## Source data
━━━━

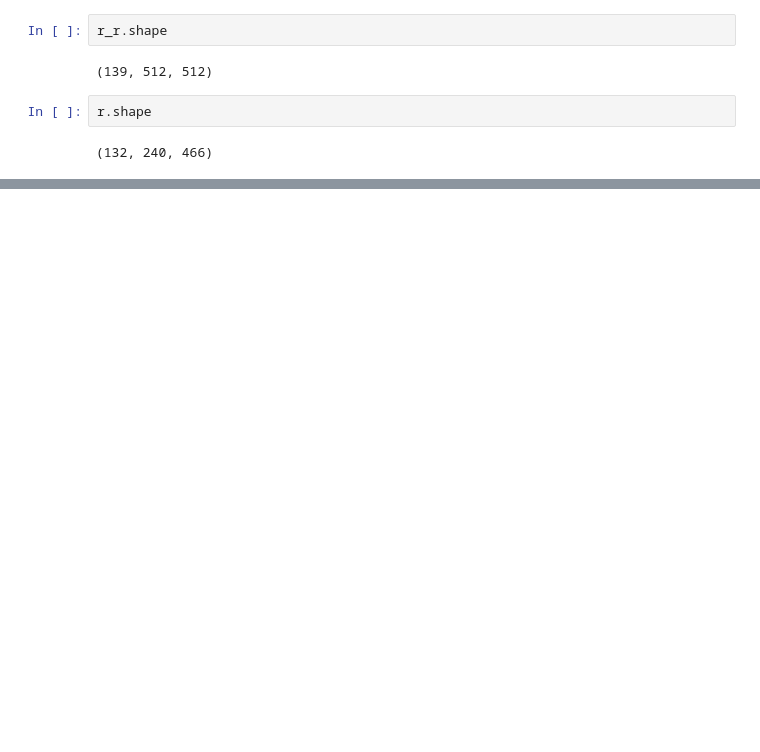
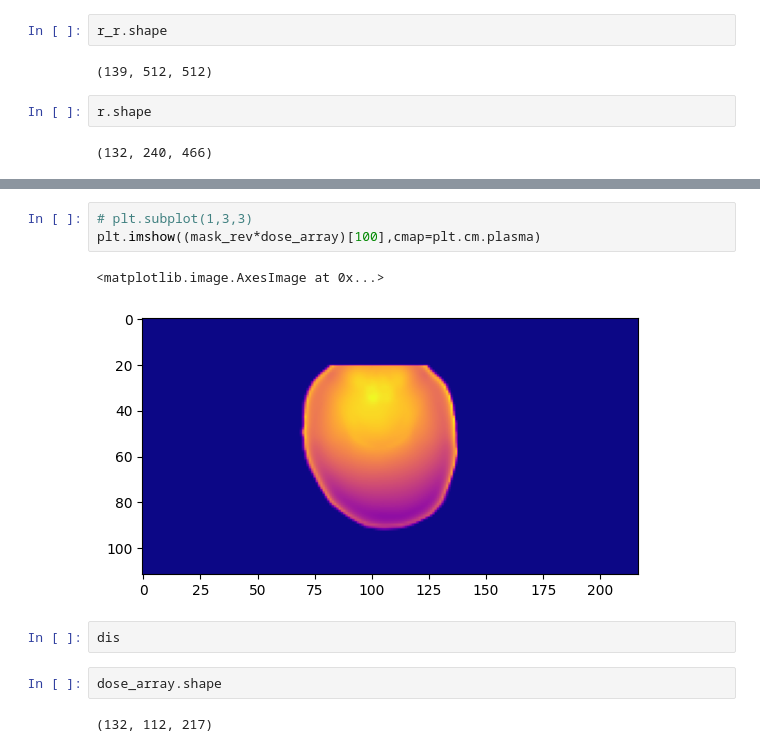
Before and after one commit to kildealab/defaceRT, a Jupyter notebook: Deface Dose Map Tests.ipynb, the cells around one changed output, grey strips where cells are left out. Cells and saved outputs as stored; diff of their text form; blank space fills up the shorter version.

```diff
--- a/Deface Dose Map Tests.ipynb
+++ b/Deface Dose Map Tests.ipynb
@@ -535,0 +586,12 @@ r.shape
+# %%
+# plt.subplot(1,3,3)
+plt.imshow((mask_rev*dose_array)[100],cmap=plt.cm.plasma)
+# %% [output]
+<matplotlib.image.AxesImage at 0x...>
+[figure, added]
+# %%
+dis
+# %%
+dose_array.shape
+# %% [output]
+(132, 112, 217)
```
Also changed, not shown: parts of 9 cells of this notebook, 1 other file.
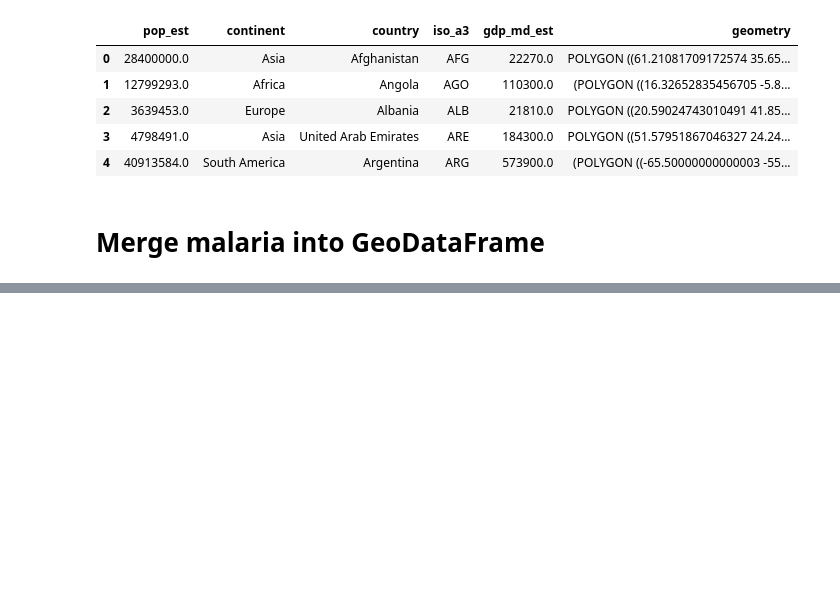
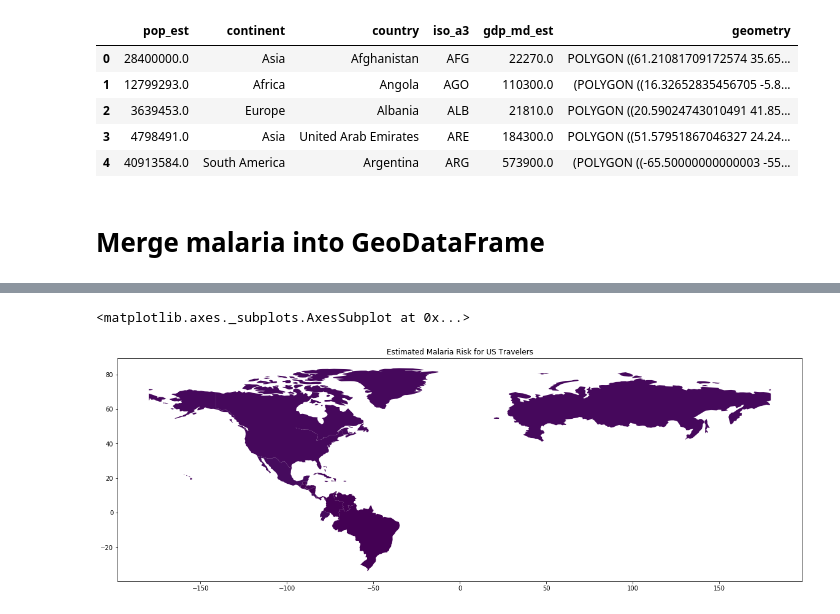
Before and after one commit to beepscore/malaria, a Jupyter notebook: malaria.ipynb, the cells around one changed output, grey strips where cells are left out. Saved outputs shown, nothing was run; the diff lists cells and outputs as text; code cells hidden in the pictures; blank space fills up the shorter version.

Commit message:
Add chloropleth map. TODO: fix map color. column estimated_risk type is category, may need to use int.

```diff
--- a/malaria.ipynb
+++ b/malaria.ipynb
@@ -81,0 +90,18 @@ KeyError: 'name'
+# %%
+# cx coordinate based indexing slice by longitude, latitude
+df_map = df_map.cx[-179:-65, 0:80]
+
+cmap = 'viridis'
+num_colors = 40
+vmin=0
+vmax=100
+
+# https://stackoverflow.com/questions/39215202/matplotlib-geopandas-plot-multiple-layers-control-figsize
+figsize = (20, 20)
+fig, ax = plt.subplots(1, 1, figsize=figsize)
+ax.set_title('Estimated Malaria Risk for US Travelers')
+
+df_map.plot(column='estimated_risk', cmap=cmap, ax=ax, k=num_colors, legend=False, vmin=vmin, vmax=vmax)
+# %% [output]
+<matplotlib.axes._subplots.AxesSubplot at 0x...>
+[figure, added]
```
Also changed, not shown: parts of 2 cells of this notebook.
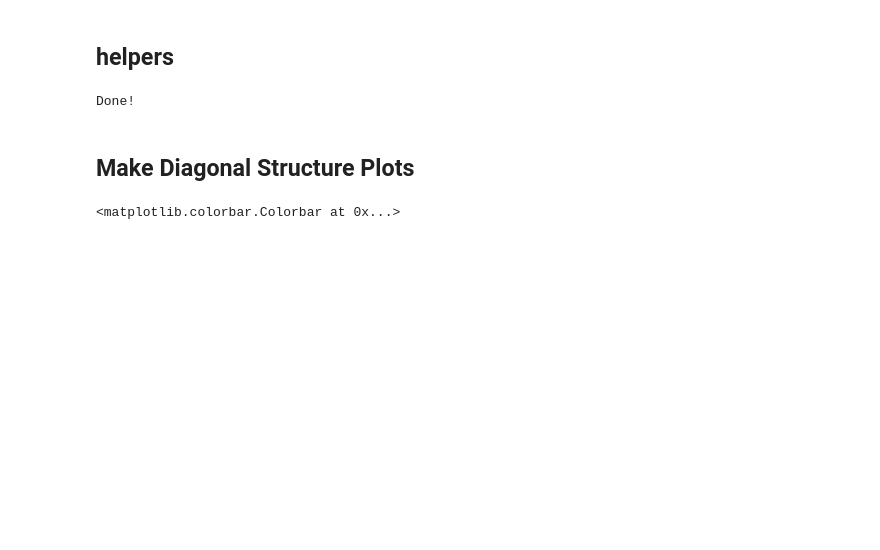
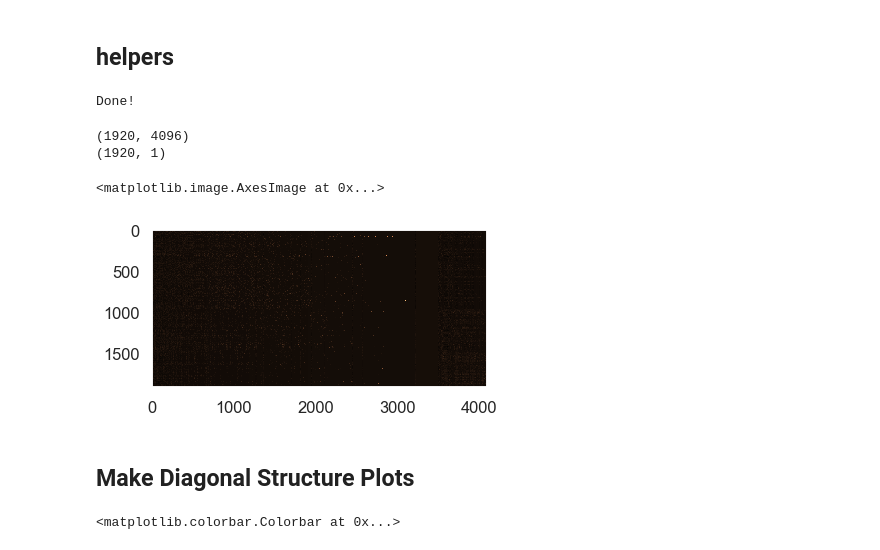
Before and after one commit to cogtoolslab/improvised_numerals, a Jupyter notebook: analysis/iternum_feature_analysis.ipynb, the cells around one changed output. Saved outputs shown, nothing was run; the diff lists cells and outputs as text; code cells hidden in the pictures; blank space fills up the shorter version.

```diff
--- a/analysis/iternum_feature_analysis.ipynb
+++ b/analysis/iternum_feature_analysis.ipynb
@@ -113,6 +121,22 @@ D = pd.concat([META,FEAT],axis=1)
 print('Done!')
 # %% [output]
 Done!
+# %%
+newD = D.sort_values(['condition','animal'])
+x = np.array(newD[feat_cols])
+print(np.shape(x))
+y = np.array([np.mean(x,axis=1)]).T
+print(np.shape(y))
+x = np.append(x, y, axis=1)
+np.shape(x)
+x = x[:,x[-1].argsort()]
+plt.figure()
+plt.imshow(x, cmap='copper', interpolation='nearest')
+# %% [output]
+(1920, 4096)
+(1920, 1)
+<matplotlib.image.AxesImage at 0x...>
+[figure, added]
 # %%
 
 
```
Also changed, not shown: parts of 7 cells of this notebook, 2 other files.
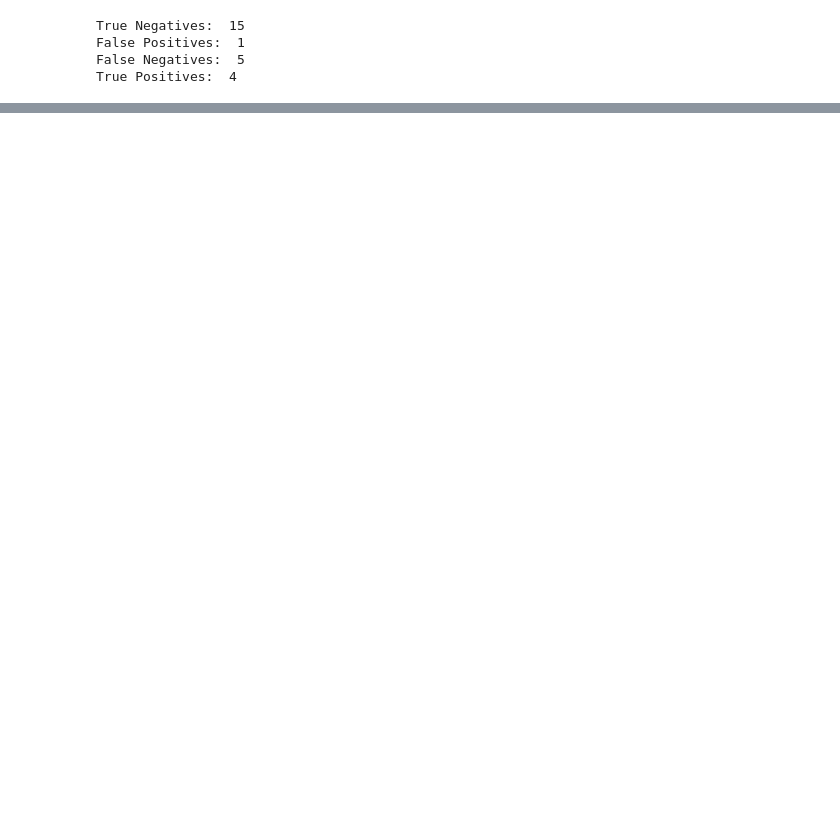
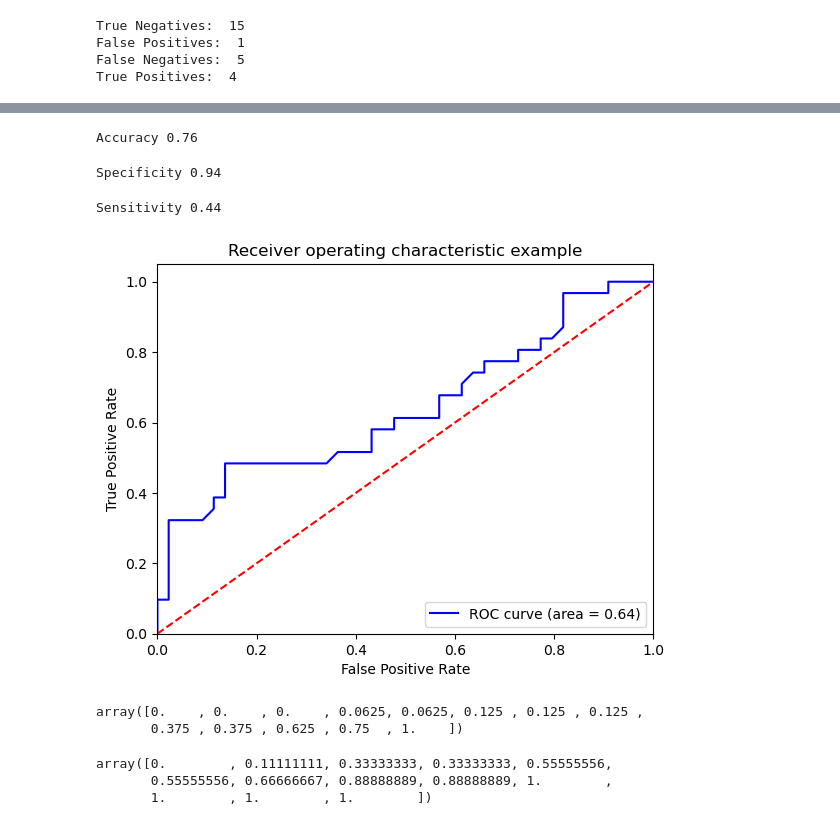
Before and after one commit to Divyanshu1117/Data-Analytics-With-Python, a Jupyter notebook: Week 9/Logistic Regression ROC Analysis.ipynb, the cells around one changed output, grey strips where cells are left out. Saved outputs shown, nothing was run; the diff lists cells and outputs as text; code cells hidden in the pictures; blank space fills up the shorter version.

```diff
--- a/Week 9/Logistic Regression ROC Analysis.ipynb
+++ b/Week 9/Logistic Regression ROC Analysis.ipynb
@@ -167,0 +202,37 @@ weighted avg       0.77      0.76      0.74        25
+# %%
+Accuracy = (tp + tn) / (tp + tn + fp + fn)
+print("Accuracy {:0.2f}".format(Accuracy))
+# %% [output]
+Accuracy 0.76
+# %%
+# True Negativr Rate:-
+Specificity = tn / (tn + fp)
+print("Specificity {:0.2f}".format(Specificity))
+# %% [output]
+Specificity 0.94
+# %%
+# True Positive Rate:-
+Sensitivity = tp / (tp + fn)
+print("Sensitivity {:0.2f}".format(Sensitivity))
+# %% [output]
+Sensitivity 0.44
+# %%
+# ROC Curve:-
+from sklearn.metrics import roc_auc_score
+from sklearn.metrics import roc_curve, auc
+log_ROC_AUC1 = roc_auc_score(y_train, y_predict_train)
+fpr1, tpr1, thresholds1 = roc_curve(y_train, y_prob_train)
+roc_auc1 = auc(fpr1, tpr1)
+# %%
+plt.figure()
+plt.plot(fpr1, tpr1, color='blue', label='ROC curve (area = %0.2f)' % roc_auc1)
+plt.plot([0, 1], [0, 1], 'r--')
+plt.xlim([0.0, 1.0])
+plt.ylim([0.0, 1.05])
+plt.xlabel('False Positive Rate')
+plt.ylabel('True Positive Rate')
+plt.title('Receiver operating characteristic example')
+plt.legend(loc='lower right')
+plt.show()
+# %% [output]
+[figure, added]
@@ -167,0 +243,11 @@ weighted avg       0.77      0.76      0.74        25
+# %%
+fpr
+# %% [output]
+array([0.    , 0.    , 0.    , 0.0625, 0.0625, 0.125 , 0.125 , 0.125 ,
+       0.375 , 0.375 , 0.625 , 0.75  , 1.    ])
+# %%
+tpr
+# %% [output]
+array([0.        , 0.11111111, 0.33333333, 0.33333333, 0.55555556,
+       0.55555556, 0.66666667, 0.88888889, 0.88888889, 1.        ,
+       1.        , 1.        , 1.        ])
```
Also changed, not shown: parts of 45 cells of this notebook, 5 other files.
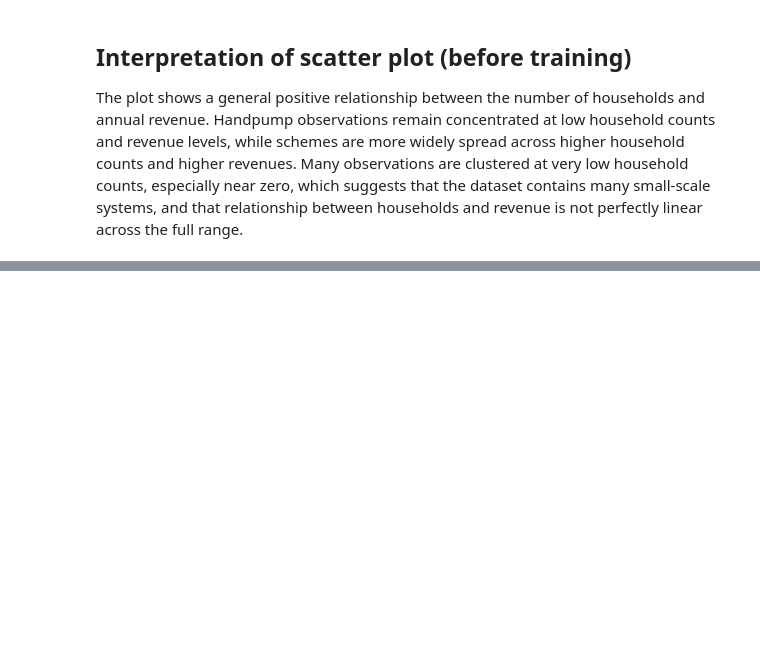
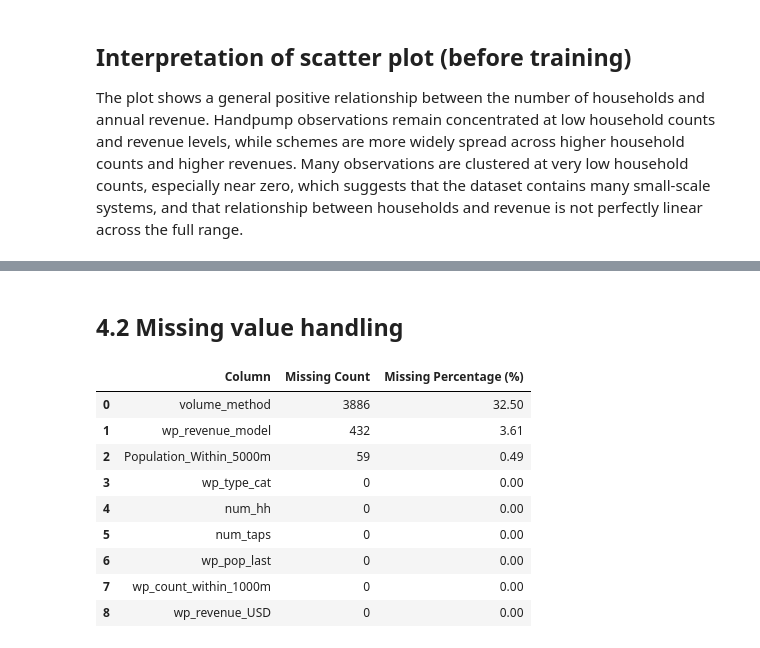
Before and after one commit to L-nsamba/linear_regression_model, a Jupyter notebook: summative/linear_regression/multivariate.ipynb, the cells around one changed output, grey strips where cells are left out. Drawn from its saved outputs; the diff is of its cells as text; code cells hidden in the pictures; blank space fills up the shorter version.

Commit message:
missing value handling and exclusion justification section

```diff
--- a/summative/linear_regression/multivariate.ipynb
+++ b/summative/linear_regression/multivariate.ipynb
@@ -256,0 +305,30 @@ The plot shows a general positive relationship between the number of households
+# %% [markdown]
+## 4.2 Missing value handling
+# %%
+# Calculating missing value counts per column
+missing_count = model_df.isna().sum()
+
+# Calculating percentage of missing values
+missing_percent = (missing_count / len(model_df)) * 100
+
+# Combining into a three column summart table
+missing_summary = pd.DataFrame({
+    'Column': model_df.columns,
+    'Missing Count': missing_count.values,
+    'Missing Percentage (%)': missing_percent.values.round(2)
+})
+
+# Sorting the table from highest to lowest in terms of missingness
+missing_summary = missing_summary.sort_values(by='Missing Count', ascending=False).reset_index(drop=True)
+display(missing_summary)
+# %% [output]
+|  | Column | Missing Count | Missing Percentage (%) |
+| 0 | volume_method | 3886 | 32.50 |
+| 1 | wp_revenue_model | 432 | 3.61 |
+| 2 | Population_Within_5000m | 59 | 0.49 |
+| 3 | wp_type_cat | 0 | 0.00 |
+| 4 | num_hh | 0 | 0.00 |
+| 5 | num_taps | 0 | 0.00 |
+| 6 | wp_pop_last | 0 | 0.00 |
+| 7 | wp_count_within_1000m | 0 | 0.00 |
+| 8 | wp_revenue_USD | 0 | 0.00 |
```
Also changed, not shown: parts of 9 cells of this notebook.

━━━━

## Problem details
Each line above with the word "shape" needs to be copied.

## Completed exercise
@@ -535,0 +586,12 @@ r.shape
+dose_array.shape
+print(np.shape(x))
+print(np.shape(y))
+np.shape(x)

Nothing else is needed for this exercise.